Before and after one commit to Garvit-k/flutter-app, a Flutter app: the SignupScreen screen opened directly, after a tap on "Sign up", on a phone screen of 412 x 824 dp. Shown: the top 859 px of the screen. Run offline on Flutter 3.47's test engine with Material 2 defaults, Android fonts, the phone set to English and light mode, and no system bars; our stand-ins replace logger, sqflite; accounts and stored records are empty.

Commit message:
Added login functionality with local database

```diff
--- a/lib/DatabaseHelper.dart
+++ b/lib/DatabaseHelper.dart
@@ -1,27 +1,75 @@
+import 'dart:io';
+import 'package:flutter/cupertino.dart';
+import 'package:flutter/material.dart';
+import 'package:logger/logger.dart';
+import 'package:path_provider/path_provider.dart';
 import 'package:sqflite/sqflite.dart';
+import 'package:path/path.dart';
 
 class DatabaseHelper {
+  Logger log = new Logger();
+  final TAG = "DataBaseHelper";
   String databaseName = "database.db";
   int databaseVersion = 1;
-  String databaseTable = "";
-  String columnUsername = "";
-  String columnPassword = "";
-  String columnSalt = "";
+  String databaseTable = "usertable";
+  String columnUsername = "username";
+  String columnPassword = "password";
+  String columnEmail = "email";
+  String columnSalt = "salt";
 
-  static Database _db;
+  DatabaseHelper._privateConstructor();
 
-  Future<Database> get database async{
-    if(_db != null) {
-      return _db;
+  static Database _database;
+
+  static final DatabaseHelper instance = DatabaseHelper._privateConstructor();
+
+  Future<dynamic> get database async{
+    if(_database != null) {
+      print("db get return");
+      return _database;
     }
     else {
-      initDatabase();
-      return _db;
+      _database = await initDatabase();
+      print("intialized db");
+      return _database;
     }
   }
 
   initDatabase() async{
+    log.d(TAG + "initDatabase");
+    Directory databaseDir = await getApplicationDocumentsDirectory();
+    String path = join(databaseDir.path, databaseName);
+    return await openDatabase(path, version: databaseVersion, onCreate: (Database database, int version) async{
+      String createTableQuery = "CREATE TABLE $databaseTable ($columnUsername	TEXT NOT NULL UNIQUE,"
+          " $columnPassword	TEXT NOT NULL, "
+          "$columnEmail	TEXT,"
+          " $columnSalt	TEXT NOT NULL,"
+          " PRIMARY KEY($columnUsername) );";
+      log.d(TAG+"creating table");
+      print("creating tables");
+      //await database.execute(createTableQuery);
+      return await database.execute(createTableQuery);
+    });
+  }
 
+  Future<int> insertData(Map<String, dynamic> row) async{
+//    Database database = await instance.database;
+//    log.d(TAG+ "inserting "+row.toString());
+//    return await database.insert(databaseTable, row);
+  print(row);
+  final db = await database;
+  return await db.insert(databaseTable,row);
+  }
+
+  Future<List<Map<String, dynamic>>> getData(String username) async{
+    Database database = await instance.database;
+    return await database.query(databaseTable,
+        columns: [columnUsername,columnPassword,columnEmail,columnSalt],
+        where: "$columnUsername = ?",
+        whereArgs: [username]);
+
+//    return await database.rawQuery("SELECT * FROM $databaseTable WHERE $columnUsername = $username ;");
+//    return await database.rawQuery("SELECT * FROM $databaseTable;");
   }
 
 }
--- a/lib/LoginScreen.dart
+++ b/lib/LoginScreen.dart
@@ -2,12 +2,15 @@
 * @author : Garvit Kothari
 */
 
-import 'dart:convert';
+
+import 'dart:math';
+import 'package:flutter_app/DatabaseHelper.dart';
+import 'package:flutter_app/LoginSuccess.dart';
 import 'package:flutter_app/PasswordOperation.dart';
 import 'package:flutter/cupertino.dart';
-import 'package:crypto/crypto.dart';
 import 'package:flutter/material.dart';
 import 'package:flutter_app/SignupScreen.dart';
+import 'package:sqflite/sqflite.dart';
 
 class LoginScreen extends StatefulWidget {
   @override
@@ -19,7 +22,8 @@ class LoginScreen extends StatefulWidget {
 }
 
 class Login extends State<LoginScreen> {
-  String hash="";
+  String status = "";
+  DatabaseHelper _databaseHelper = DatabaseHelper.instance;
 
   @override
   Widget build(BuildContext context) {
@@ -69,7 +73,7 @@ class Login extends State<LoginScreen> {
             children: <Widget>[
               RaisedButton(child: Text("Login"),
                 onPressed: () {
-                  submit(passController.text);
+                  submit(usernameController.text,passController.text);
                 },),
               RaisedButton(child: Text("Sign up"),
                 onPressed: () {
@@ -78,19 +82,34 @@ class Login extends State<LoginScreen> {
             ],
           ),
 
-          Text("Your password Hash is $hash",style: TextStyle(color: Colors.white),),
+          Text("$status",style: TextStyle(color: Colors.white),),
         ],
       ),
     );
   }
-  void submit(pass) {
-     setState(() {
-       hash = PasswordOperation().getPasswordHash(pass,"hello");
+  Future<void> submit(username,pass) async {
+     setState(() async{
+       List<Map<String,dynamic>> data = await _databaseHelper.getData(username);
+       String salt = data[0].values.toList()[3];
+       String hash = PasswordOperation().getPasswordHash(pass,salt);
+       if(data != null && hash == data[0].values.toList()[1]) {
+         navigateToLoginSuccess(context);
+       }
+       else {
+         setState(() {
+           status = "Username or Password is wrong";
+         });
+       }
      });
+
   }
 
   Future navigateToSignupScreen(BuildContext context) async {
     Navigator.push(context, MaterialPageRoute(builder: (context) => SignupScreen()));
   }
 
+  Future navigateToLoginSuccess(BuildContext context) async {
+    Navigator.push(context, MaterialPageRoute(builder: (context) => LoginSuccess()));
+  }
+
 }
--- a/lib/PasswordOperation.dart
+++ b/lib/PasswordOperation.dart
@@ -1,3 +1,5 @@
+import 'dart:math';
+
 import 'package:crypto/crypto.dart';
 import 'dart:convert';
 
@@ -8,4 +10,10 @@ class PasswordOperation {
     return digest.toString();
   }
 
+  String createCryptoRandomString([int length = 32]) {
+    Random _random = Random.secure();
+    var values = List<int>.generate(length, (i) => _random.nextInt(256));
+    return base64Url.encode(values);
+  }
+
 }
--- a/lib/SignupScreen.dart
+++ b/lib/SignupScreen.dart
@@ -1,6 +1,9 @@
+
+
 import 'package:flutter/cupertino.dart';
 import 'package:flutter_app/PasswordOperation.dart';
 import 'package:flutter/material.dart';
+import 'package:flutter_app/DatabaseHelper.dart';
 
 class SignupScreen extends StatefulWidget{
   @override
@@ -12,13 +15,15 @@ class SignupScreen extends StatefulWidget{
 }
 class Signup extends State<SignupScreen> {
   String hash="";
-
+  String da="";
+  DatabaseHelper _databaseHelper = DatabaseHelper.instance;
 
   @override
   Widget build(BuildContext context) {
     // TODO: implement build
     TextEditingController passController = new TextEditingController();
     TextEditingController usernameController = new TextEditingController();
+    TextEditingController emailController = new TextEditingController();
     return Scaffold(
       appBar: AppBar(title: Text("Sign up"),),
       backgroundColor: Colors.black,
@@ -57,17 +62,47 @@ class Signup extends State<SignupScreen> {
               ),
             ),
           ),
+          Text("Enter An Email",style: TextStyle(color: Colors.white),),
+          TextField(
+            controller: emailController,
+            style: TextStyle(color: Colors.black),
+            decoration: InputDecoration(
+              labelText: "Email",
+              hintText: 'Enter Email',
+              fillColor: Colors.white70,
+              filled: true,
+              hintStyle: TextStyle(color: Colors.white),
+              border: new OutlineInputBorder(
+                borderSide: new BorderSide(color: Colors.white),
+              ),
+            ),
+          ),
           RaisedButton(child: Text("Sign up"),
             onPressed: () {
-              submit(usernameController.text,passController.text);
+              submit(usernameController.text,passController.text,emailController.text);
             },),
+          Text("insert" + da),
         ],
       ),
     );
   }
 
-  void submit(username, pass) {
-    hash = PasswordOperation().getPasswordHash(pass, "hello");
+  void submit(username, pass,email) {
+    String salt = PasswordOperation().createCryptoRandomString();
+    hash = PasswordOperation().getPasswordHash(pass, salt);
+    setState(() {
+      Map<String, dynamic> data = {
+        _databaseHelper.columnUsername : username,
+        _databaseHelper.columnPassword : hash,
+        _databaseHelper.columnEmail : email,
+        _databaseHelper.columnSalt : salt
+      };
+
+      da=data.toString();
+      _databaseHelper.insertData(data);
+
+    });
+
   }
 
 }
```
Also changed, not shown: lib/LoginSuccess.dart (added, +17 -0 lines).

- - - -

* _What the task requires_
Check every line of the records above for the string "class". Copy those that hold it.

* _Answer for the task_
 class DatabaseHelper {
 class LoginScreen extends StatefulWidget {
@@ -19,7 +22,8 @@ class LoginScreen extends StatefulWidget {
 class Login extends State<LoginScreen> {
@@ -69,7 +73,7 @@ class Login extends State<LoginScreen> {
@@ -78,19 +82,34 @@ class Login extends State<LoginScreen> {
@@ -8,4 +10,10 @@ class PasswordOperation {
 class SignupScreen extends StatefulWidget{
@@ -12,13 +15,15 @@ class SignupScreen extends StatefulWidget{
 class Signup extends State<SignupScreen> {
@@ -57,17 +62,47 @@ class Signup extends State<SignupScreen> {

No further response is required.